[Revision comparison data]
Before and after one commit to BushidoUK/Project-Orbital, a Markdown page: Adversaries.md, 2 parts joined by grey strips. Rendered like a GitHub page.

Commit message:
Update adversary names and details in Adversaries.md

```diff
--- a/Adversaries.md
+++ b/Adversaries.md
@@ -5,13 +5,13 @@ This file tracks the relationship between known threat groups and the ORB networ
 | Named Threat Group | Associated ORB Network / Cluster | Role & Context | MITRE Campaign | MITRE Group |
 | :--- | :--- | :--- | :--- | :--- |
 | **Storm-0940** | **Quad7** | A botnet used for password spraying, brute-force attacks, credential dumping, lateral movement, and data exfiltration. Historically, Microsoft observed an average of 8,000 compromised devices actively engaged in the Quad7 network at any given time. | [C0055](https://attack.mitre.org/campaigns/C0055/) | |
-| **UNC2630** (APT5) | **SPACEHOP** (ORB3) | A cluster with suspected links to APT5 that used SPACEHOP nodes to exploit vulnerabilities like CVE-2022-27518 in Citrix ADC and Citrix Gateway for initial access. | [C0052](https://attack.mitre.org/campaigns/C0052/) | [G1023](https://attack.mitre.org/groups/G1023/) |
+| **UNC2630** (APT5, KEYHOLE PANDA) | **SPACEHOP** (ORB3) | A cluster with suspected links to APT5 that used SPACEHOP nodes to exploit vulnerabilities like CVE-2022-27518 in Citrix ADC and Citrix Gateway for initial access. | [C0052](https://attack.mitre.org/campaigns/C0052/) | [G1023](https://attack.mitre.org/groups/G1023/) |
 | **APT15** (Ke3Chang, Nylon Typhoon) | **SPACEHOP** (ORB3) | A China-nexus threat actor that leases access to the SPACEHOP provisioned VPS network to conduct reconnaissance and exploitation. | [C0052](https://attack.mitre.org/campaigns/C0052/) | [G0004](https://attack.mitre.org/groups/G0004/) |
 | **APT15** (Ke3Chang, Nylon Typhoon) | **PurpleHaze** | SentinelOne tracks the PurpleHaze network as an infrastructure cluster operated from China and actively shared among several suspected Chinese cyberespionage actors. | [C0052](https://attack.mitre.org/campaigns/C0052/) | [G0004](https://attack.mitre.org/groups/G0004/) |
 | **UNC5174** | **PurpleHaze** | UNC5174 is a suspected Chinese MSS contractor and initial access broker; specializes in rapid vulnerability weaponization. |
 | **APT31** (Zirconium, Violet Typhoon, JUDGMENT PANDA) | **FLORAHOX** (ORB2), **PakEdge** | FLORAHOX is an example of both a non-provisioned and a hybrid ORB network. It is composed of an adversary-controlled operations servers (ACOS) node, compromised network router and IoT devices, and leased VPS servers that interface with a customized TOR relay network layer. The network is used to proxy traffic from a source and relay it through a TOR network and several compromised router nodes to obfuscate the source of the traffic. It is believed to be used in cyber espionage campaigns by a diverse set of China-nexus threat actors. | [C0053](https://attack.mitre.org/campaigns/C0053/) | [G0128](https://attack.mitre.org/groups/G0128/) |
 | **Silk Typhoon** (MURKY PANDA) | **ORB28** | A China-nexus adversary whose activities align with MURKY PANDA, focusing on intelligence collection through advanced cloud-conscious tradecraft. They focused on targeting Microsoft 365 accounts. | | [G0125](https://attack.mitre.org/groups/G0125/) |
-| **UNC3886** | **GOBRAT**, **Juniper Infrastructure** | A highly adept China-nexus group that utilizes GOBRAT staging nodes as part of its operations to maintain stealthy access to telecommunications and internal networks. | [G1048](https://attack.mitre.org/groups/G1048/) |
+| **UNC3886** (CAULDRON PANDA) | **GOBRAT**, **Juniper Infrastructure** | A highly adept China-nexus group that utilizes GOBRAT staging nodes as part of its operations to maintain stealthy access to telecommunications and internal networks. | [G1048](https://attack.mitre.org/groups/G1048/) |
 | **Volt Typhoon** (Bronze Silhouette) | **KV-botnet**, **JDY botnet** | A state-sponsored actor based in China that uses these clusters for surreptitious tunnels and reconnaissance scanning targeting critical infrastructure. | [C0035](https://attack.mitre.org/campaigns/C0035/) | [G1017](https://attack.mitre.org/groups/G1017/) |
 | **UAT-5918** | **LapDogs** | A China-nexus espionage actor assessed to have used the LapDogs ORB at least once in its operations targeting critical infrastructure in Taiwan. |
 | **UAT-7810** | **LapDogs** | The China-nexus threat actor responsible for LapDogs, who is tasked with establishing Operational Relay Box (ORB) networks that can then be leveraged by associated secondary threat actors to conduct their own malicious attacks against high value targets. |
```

[INSTRUCTIONS TO FOLLOW] Only the lines above that hold "Adversaries" are wanted. Show every one of them.

[FINISHED EXERCISE]
Before and after one commit to BushidoUK/Project-Orbital, a Markdown page: Adversaries.md, 2 parts joined by grey strips. Rendered like a GitHub page.
Update adversary names and details in Adversaries.md
--- a/Adversaries.md
+++ b/Adversaries.md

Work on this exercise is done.